(Beginning of SUPPLIED DATA)
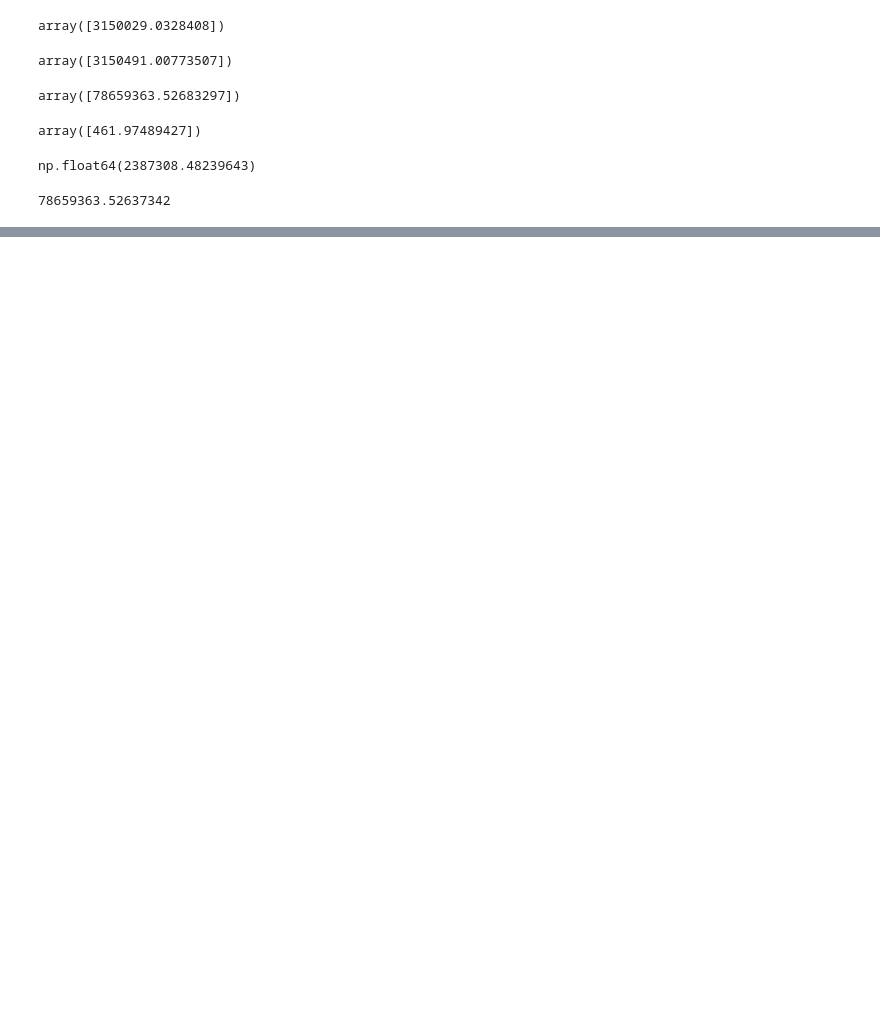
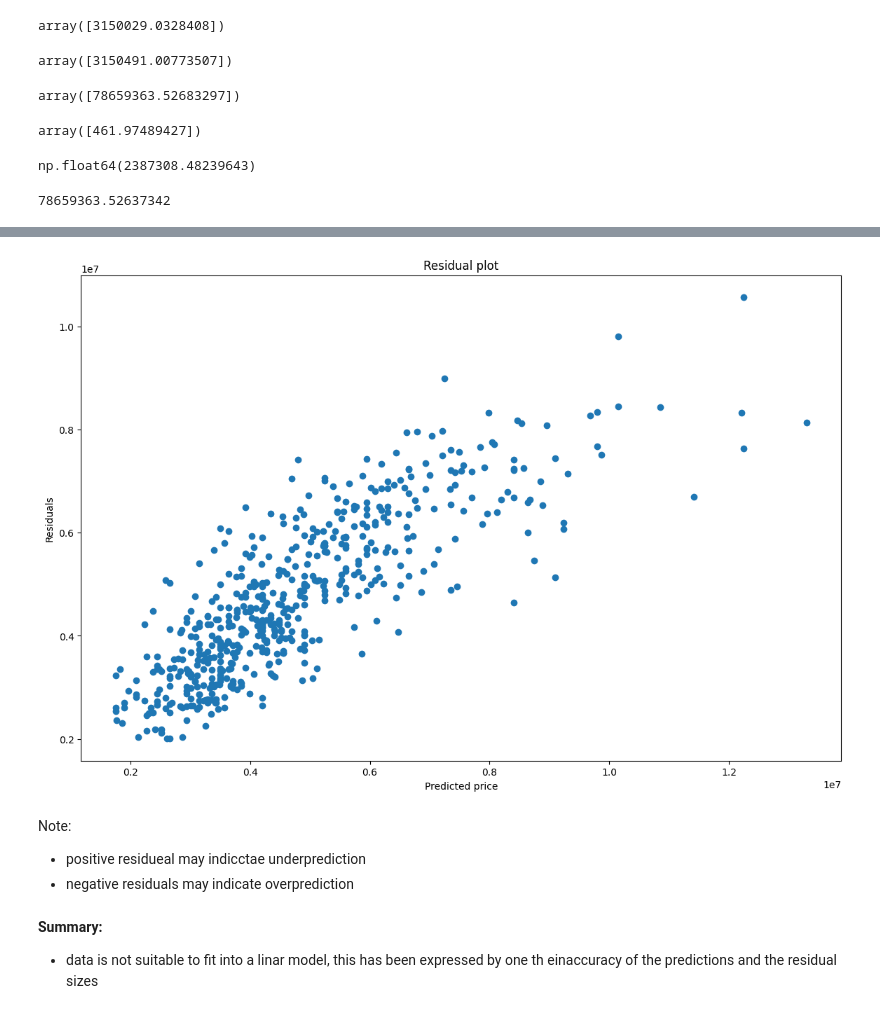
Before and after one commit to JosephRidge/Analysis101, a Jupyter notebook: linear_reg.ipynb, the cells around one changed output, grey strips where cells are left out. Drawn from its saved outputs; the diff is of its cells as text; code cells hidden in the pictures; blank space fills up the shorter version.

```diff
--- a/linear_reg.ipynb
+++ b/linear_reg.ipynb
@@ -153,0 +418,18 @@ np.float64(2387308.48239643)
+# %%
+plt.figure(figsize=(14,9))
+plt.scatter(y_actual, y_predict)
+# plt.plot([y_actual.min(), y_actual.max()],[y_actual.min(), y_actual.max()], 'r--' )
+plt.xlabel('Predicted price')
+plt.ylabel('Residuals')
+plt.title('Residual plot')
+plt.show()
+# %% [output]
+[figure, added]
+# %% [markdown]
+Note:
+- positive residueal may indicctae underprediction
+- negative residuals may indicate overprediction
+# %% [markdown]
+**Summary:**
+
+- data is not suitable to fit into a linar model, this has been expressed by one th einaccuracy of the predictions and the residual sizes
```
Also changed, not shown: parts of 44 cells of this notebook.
(End of SUPPLIED DATA)
(Beginning of SUPPLIED DATA)
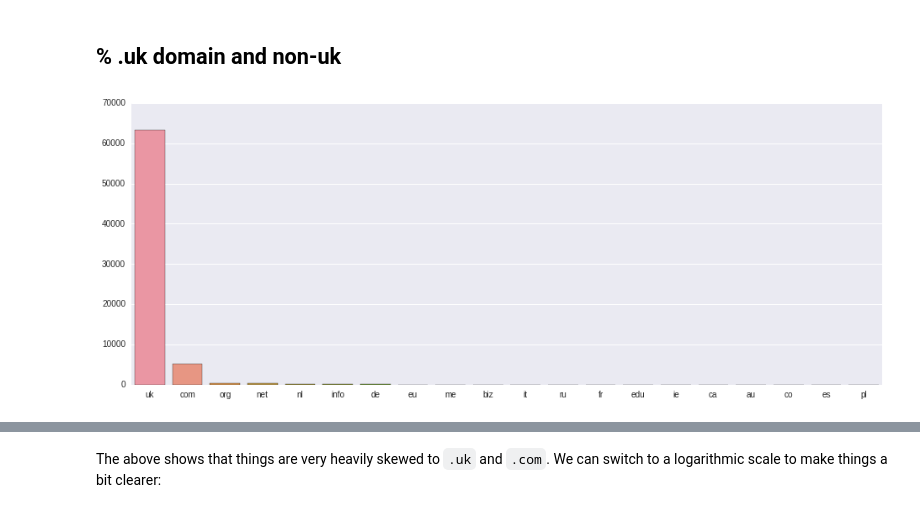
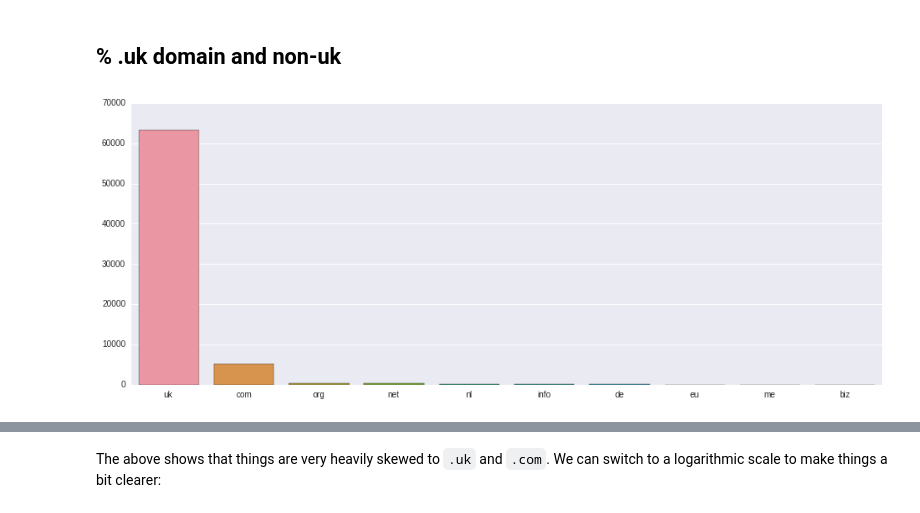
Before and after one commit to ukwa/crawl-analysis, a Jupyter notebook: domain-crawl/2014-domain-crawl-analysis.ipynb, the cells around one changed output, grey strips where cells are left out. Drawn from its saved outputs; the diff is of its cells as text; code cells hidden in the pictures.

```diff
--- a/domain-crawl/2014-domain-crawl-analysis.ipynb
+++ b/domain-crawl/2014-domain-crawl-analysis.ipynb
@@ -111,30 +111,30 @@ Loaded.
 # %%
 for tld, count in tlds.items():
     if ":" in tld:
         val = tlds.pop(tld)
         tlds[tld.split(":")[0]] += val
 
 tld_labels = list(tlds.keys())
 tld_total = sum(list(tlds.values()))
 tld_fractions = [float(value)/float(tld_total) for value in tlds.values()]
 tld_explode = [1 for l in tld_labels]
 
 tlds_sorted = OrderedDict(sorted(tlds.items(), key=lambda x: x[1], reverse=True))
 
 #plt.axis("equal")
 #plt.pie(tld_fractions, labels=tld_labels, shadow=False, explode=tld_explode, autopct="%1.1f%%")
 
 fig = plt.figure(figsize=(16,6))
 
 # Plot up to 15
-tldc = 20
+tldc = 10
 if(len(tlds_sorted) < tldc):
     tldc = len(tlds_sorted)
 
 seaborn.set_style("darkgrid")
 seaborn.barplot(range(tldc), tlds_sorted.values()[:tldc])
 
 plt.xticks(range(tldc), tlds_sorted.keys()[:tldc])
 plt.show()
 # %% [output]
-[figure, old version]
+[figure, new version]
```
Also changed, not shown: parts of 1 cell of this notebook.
(End of SUPPLIED DATA)
## TASK DETAILS
Using the material above, find each line that holds "output" and copy that line.

## RESPONSE
Before and after one commit to JosephRidge/Analysis101, a Jupyter notebook: linear_reg.ipynb, the cells around one changed output, grey strips where cells are left out. Drawn from its saved outputs; the diff is of its cells as text; code cells hidden in the pictures; blank space fills up the shorter version.
+# %% [output]
Before and after one commit to ukwa/crawl-analysis, a Jupyter notebook: domain-crawl/2014-domain-crawl-analysis.ipynb, the cells around one changed output, grey strips where cells are left out. Drawn from its saved outputs; the diff is of its cells as text; code cells hidden in the pictures.
 # %% [output]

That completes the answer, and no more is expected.